Innovation prefers fragmented governance, which Ridley demonstrates with reference to printing technology:
Johannes Gutenberg himself had to leave his home city of Mainz and move to Strasbourg to find a regime that would let him get to work. Martin Luther became a wildly successful printing entrepreneur and survived only because of the protection afforded at Wartburg by the Elector Frederick the Wise. William Tyndale published his explosively subversive, and aesthetically beautiful, English translation of the Bible while in hiding in the Low Countries. None of these projects would have been possible in a centrally run empire.

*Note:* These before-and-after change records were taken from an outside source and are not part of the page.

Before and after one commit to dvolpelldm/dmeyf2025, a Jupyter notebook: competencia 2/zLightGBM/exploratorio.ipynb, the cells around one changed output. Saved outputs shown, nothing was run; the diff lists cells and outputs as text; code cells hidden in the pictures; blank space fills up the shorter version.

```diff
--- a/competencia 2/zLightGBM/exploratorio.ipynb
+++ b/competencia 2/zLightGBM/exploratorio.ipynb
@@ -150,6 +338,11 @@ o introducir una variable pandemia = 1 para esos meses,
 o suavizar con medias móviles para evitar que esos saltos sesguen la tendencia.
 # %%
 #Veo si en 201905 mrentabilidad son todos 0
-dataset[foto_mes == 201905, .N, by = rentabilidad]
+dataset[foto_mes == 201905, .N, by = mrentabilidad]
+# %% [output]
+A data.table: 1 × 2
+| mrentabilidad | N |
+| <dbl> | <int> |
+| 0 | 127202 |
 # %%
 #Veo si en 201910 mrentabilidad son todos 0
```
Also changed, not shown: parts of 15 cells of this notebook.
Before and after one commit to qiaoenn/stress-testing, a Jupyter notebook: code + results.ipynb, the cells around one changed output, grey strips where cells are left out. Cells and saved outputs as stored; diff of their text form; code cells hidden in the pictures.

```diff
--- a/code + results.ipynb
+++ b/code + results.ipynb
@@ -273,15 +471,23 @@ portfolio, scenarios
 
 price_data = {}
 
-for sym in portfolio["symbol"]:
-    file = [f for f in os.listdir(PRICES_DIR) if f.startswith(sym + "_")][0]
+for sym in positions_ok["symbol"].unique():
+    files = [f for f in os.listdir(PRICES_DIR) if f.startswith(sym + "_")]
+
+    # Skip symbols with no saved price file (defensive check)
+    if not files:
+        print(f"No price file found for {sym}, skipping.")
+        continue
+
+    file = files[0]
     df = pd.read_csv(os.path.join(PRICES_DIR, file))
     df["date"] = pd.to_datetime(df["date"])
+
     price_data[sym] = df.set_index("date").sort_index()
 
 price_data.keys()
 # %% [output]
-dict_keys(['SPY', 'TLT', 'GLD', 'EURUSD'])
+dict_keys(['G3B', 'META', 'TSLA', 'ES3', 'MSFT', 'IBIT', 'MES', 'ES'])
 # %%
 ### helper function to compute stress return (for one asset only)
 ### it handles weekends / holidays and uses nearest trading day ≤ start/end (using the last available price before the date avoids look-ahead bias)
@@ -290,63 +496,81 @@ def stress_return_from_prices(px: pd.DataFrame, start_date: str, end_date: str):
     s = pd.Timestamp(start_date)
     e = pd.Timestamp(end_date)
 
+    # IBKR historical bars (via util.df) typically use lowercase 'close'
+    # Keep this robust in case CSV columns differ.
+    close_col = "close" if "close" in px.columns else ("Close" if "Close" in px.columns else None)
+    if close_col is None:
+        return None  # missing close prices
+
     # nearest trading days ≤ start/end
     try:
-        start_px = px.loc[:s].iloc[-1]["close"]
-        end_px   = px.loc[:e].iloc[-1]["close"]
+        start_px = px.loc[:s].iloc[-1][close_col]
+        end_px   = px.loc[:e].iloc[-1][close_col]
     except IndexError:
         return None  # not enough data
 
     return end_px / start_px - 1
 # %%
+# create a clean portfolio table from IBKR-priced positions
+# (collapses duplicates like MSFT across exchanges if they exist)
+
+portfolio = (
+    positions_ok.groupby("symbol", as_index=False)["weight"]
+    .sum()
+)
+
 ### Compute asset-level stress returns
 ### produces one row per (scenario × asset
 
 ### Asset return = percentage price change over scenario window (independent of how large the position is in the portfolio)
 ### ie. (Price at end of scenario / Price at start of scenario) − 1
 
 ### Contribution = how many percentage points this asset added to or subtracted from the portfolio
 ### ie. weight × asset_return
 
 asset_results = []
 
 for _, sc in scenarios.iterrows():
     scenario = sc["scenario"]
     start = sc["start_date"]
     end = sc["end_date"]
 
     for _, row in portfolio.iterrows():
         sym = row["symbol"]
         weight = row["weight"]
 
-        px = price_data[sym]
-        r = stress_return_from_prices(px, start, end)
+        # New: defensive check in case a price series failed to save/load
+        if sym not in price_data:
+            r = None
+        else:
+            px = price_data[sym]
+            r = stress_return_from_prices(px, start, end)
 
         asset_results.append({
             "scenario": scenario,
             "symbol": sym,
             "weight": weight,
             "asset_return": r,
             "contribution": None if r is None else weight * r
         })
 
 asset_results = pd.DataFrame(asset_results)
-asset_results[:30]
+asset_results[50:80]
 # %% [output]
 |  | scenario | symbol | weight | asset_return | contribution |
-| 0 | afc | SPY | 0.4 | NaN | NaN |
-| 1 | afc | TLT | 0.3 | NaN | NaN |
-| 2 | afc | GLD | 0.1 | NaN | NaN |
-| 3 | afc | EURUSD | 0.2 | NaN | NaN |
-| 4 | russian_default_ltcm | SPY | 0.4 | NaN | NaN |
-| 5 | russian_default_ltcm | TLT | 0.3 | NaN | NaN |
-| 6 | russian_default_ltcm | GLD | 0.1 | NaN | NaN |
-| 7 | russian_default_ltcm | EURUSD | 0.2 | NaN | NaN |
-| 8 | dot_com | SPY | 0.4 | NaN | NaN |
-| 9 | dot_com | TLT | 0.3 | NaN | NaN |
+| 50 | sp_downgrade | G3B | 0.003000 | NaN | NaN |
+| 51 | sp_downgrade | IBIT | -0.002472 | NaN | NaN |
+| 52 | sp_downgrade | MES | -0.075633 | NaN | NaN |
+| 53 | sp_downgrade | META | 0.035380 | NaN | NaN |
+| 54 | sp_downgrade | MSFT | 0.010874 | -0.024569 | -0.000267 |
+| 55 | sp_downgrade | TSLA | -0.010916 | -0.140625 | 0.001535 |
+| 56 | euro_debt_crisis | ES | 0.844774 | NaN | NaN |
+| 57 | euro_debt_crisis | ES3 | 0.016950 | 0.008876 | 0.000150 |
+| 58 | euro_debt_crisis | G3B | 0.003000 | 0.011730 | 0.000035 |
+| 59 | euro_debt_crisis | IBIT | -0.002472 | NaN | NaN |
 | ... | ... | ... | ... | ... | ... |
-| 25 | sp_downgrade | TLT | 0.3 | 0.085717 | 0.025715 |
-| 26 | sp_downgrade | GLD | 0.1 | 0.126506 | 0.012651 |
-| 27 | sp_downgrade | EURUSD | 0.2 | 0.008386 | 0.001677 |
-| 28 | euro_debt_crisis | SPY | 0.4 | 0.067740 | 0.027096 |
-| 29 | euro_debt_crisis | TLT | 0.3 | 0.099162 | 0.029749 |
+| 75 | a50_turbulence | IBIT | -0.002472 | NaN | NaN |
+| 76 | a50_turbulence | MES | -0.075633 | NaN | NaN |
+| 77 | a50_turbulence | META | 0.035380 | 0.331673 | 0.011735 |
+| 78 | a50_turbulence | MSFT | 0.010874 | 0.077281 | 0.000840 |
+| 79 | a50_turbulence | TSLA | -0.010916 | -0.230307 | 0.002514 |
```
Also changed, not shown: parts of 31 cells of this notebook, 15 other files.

Finally, innovation increasingly means using fewer resources rather than more. Innovation creates efficiencies and economies which allow for more to be produced with fewer resources. For example, standard aluminium cans have shed 72 grams, or 85 per cent of their original weight, since they were first introduced in 1959. Innovation is leading to dematerialisation, which has proved wrong the pessimistic predictions of the 1970s that the world would run out of non-renewable resources.
Having laid out his case studies and framework, Ridley is able at the end to make a critical point about why innovation matters:
This reliance on freedom explains why innovation cannot easily be planned, because neither human wishes nor the means of their satisfaction are easy to anticipate in the detail required; why innovation none the less seems inevitable in retrospect, because the link between desire and satisfaction is only then manifest; why innovation is a collective and collaborative business, because one mind knows too little about other minds; why innovation is organic because it must be a response to an authentic and free desire, not what somebody in authority thinks we should want; why nobody really knows how to cause innovation, because no one can make people want something.
Governments looking to put the pieces back together in 2021 must accept the truth of this. Politicians and policymakers try to engineer society as they see fit, thinking they can induce innovation and prosperity. In fact, their efforts to do so often have the exact opposite result. If 2020 has demonstrated anything, it is that when governments remove the barriers they have erected, giving people their freedoms back, they are enabling a better environment for innovation to take place. Much of this has occurred in the healthcare industry, where—particularly in the UK and US—regulations preventing everything from the implementation of telehealth to nurses working across state lines were repealed to enable the most flexible response to the public health threat posed by COVID-19.
The US-based Competitive Enterprise Institute, realising the benefits of these deregulatory actions during the pandemic, started the #neverneeded campaign. The idea is simply that if rules can be safely wound back to respond to a pandemic, they were probably never needed in the first place. To recreate the level of pre-lockdown prosperity, and much beyond that, politicians and policymakers need to understand this essential principle and act on it.
Innovation cannot be legislated into existence or centrally planned, it is always and everywhere the child of freedom.
Cian Hussey is hosting Tell Us Your Story, a series of interviews with entrepreneurs. It can be found on all the usual Podcast platforms, or at www.ipa.org.au/podcast/tell-us-your-story